Usually friends with kids choose the area in which to live by the school they want their kids to attend. Will they be going to a private or public school; will they need to go to be watched after school, bilingual schools etc plus they need to be registered as soon as possible...

After living in many different areas in Paris and the burbs, I enjoyed my time in the 15th (m Charles Michel) the most (vs 3rd, 2nd, 1st, 11th, 5th and 16th).
moxie is offline  
Old Jul 19th, 2006, 01:56 PM
  #9  
 
Join Date: Jan 2005
Posts: 1,571
Likes: 0
Received 0 Likes on 0 Posts
Very good point, Trudaine, about the scarcity of green space in the 11th. It's small and scattered. Lovely strip park in the median of boulevard Richard Lenoir. Nice pocket park at Square Gardette. Even an intimate, quiet park off rue de Charonne east of boulevard Voltaire, hidden behind apartment buildings on the grounds of a former insane asylum! These are all relatively low-cost-housing areas but perhaps less appealing overall than some heavy-pavement micro-neighborhoods in the arrondissement.
Dave_in_Paris is offline  
Old Jul 19th, 2006, 02:08 PM
  #10  
 
Join Date: Jan 2005
Posts: 1,571
Likes: 0
Received 0 Likes on 0 Posts
Also, I agree the new buildings at Bercy on the edge of the lovely, large park created from the old wine depot stand out.

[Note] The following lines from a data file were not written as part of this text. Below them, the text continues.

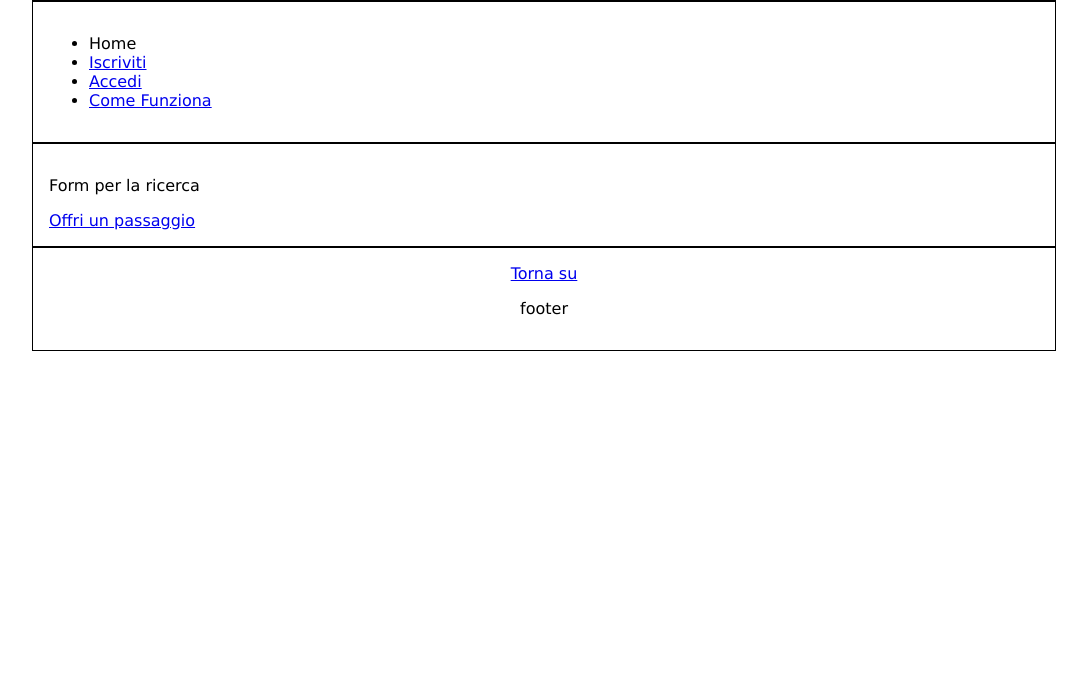
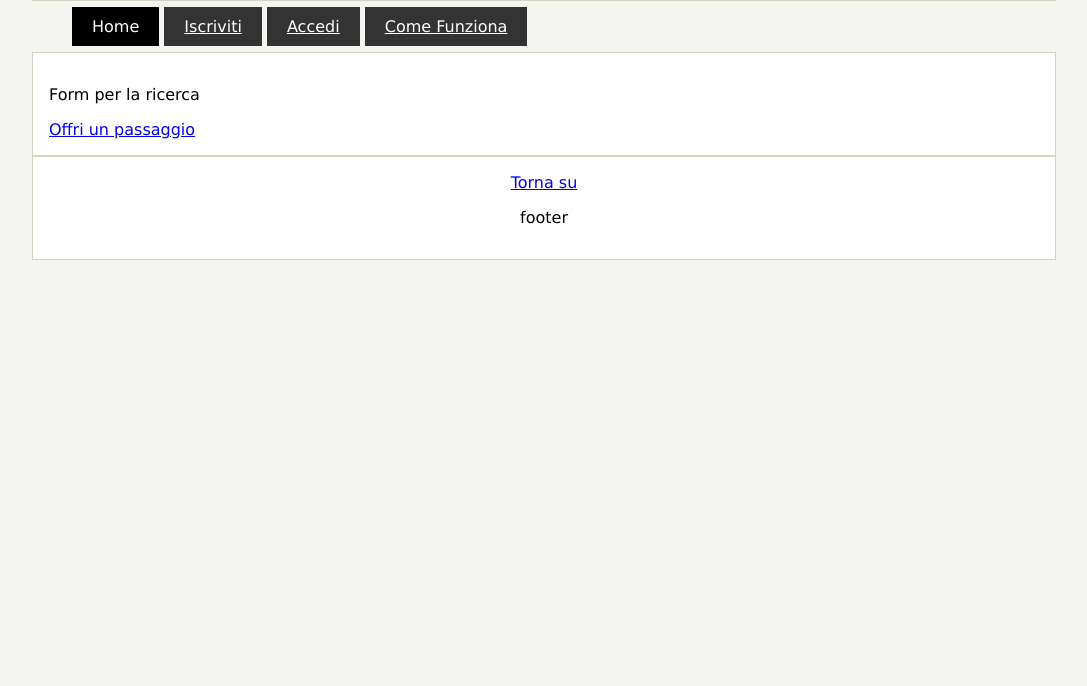
Before and after one commit to NickRighez/tw_progetto_gnrr, a plain HTML site: page Home.html in a window 1280 px wide. Shown: the part 114-800 px from the top of the page, without its empty margins (96-1183 px from the left). Drawn offline with Linux system fonts and the light colour scheme.

Commit message:
Update screen.css

```diff
--- a/screen.css
+++ b/screen.css
@@ -4,24 +4,51 @@ Da aggiungere/sistemare:
 -Autori
 -short&fav icon
 -footer
+-nelle pagine diverse dalla home vanno aggiunti i link alla ricerca e all'offerta
 */
 
-
-*{
+html,body{
+	background-color : #f4f4f0;
+	margin : auto;
+	max-width : 1024px; /*PROVVISORIO*/
 	font-family: Verdana, Helvetica, sans-serif;
-   /* font-size:0.9em;*/
+    /*font-size:0.9em;*/
 }
 
-html,body{
-	margin : auto;
-	max-width : 1024px; /*PROVVISORIO*/
-}
-
-#header, #elenco, #corpo, #footer{
+#header, /*#elenco,*/ #corpo, #footer{
+	background-color : white;
 	border : 1px solid;
+	border-color : #d4d4c4;
 	padding : 1em;
 }
 
+/*ELENCO ORIZZONTALE*/
+
+/*Problema -> schermo piccolo = disastro*/
+
+#elenco{
+	/*padding: 0;*/
+}
+#elenco li {
+	list-style : none;
+	display : inline; /*Lista orizzontale*/
+	/*Problema -> schermo piccolo = disastro*/
+}
+#elenco li a {
+    background-color: #333333;
+    color: white;
+    padding: 10px 20px; /*indica la grandezza del blocco*/
+    /*text-decoration: none;*//*toglie la sottolineatura*/
+}
+#active { /*crea il blocco per la pagina attiva - da inserire in tutte le pagine*/
+    background-color: black;
+    color: white;
+    padding: 10px 20px; /*indica la grandezza del blocco*/
+    /*text-decoration: none;*//*toglie la sottolineatura*/
+}
+#elenco li a:hover {
+    background-color: orange;
+}
 
 #footer /*p*/{
 	text-align : center;
```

The commerce in that area is not great, but I wouldn't mind living there at all.
Dave_in_Paris is offline  
Old Jul 25th, 2006, 02:31 PM
  #11  
 
Join Date: Jul 2006
Posts: 23
Likes: 0
Received 0 Likes on 0 Posts
Hi,

thanks for all your very valuable advice! I am about to rent a studio apartment at Rue Paul Bert, and Dave's comments are extremely helpful. Could you please write some more about this area? And do you think if the rent euro 890 per month for this 32m2 very well furnished apartment fair enough? I need also pay about euro 1007 for broker(agent) fee. Many thanks!
musiclover is offline  
Related Topics
Thread
Original Poster
Forum
Replies
Last Post
wren
Europe
12
Jun 11th, 2010 07:25 PM
Intex
Europe
7
May 27th, 2008 03:23 PM
julzieluv
Europe
11
Apr 24th, 2007 03:55 PM
tmh
Europe
6
May 3rd, 2004 12:40 PM
wjh1
Europe
5
Dec 17th, 2003 06:12 PM

Posting Rules
You may not post new threads
You may not post replies
You may not post attachments
You may not edit your posts

BB code is On
Smilies are On
[IMG] code is On
HTML code is Off
Trackbacks are Off
Pingbacks are Off
Refbacks are On


Thread Tools
Search this Thread

Contact Us - Manage Preferences - Archive - Advertising - Cookie Policy - Privacy Statement - Do Not Sell or Share My Personal Information -